- _Task prompt_
Leave out the images and return all the data word for word.

- _Front-end code change data_
◆ ◆ ◆ ◆ ◆

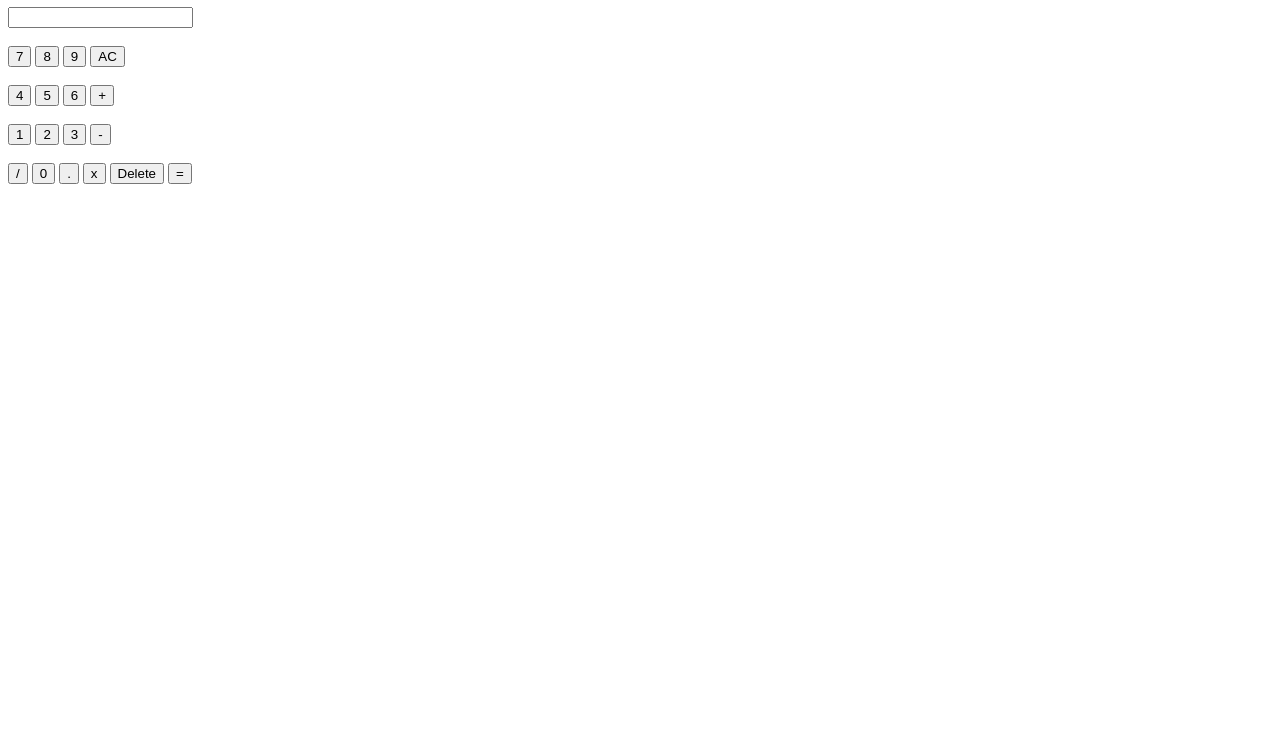
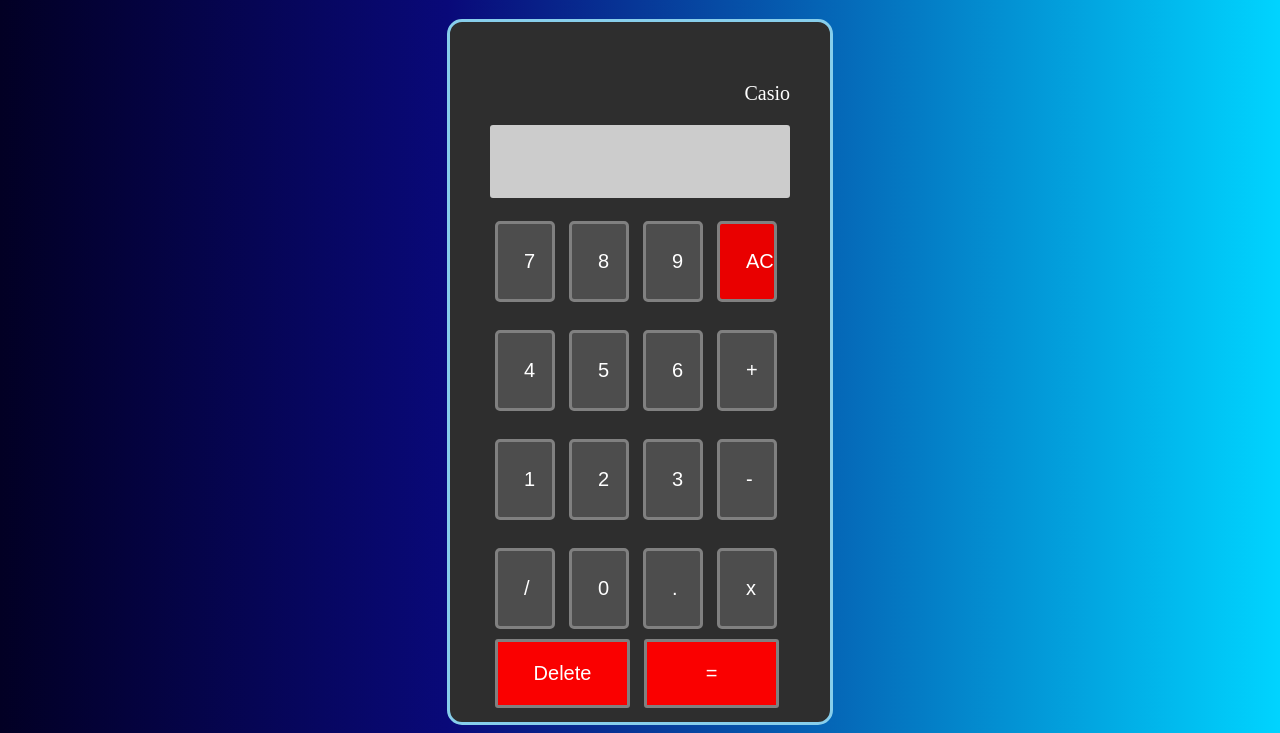
Before and after one commit to anfal11/normal-calculator, a plain HTML site: page index.html in a window 1280 px wide. Shown: the part 107-840 px from the top of the page. Before the commit the page ends 800 px from the top, so only its background shows below. Drawn offline with Linux system fonts and the light colour scheme; the site is published under a folder, as on GitHub Pages, so addresses that start at the root find nothing.

Commit message:
Update index.html

```diff
--- a/index.html
+++ b/index.html
@@ -5,7 +5,7 @@
     <meta http-equiv="X-UA-Compatible" content="IE=edge">
     <meta name="viewport" content="width=device-width, initial-scale=1.0">
     <title> Calculator </title>
-    <link rel="stylesheet" href="/style.css">
+    <link rel="stylesheet" href="./style.css">
 </head>
 <body>
      <h1 id="cal"> A simple Calculator </h1>
@@ -36,6 +36,6 @@
         </form>
      </div>
 
-    <script src="script.js"></script>
+
 </body>
 </html>
```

◆ ◆ ◆ ◆ ◆

- _Response to the task_
Before and after one commit to anfal11/normal-calculator, a plain HTML site: page index.html in a window 1280 px wide. Shown: the part 107-840 px from the top of the page. Before the commit the page ends 800 px from the top, so only its background shows below. Drawn offline with Linux system fonts and the light colour scheme; the site is published under a folder, as on GitHub Pages, so addresses that start at the root find nothing.

Commit message:
Update index.html

```diff
--- a/index.html
+++ b/index.html
@@ -5,7 +5,7 @@
     <meta http-equiv="X-UA-Compatible" content="IE=edge">
     <meta name="viewport" content="width=device-width, initial-scale=1.0">
     <title> Calculator </title>
-    <link rel="stylesheet" href="/style.css">
+    <link rel="stylesheet" href="./style.css">
 </head>
 <body>
      <h1 id="cal"> A simple Calculator </h1>
@@ -36,6 +36,6 @@
         </form>
      </div>
 
-    <script src="script.js"></script>
+
 </body>
 </html>
```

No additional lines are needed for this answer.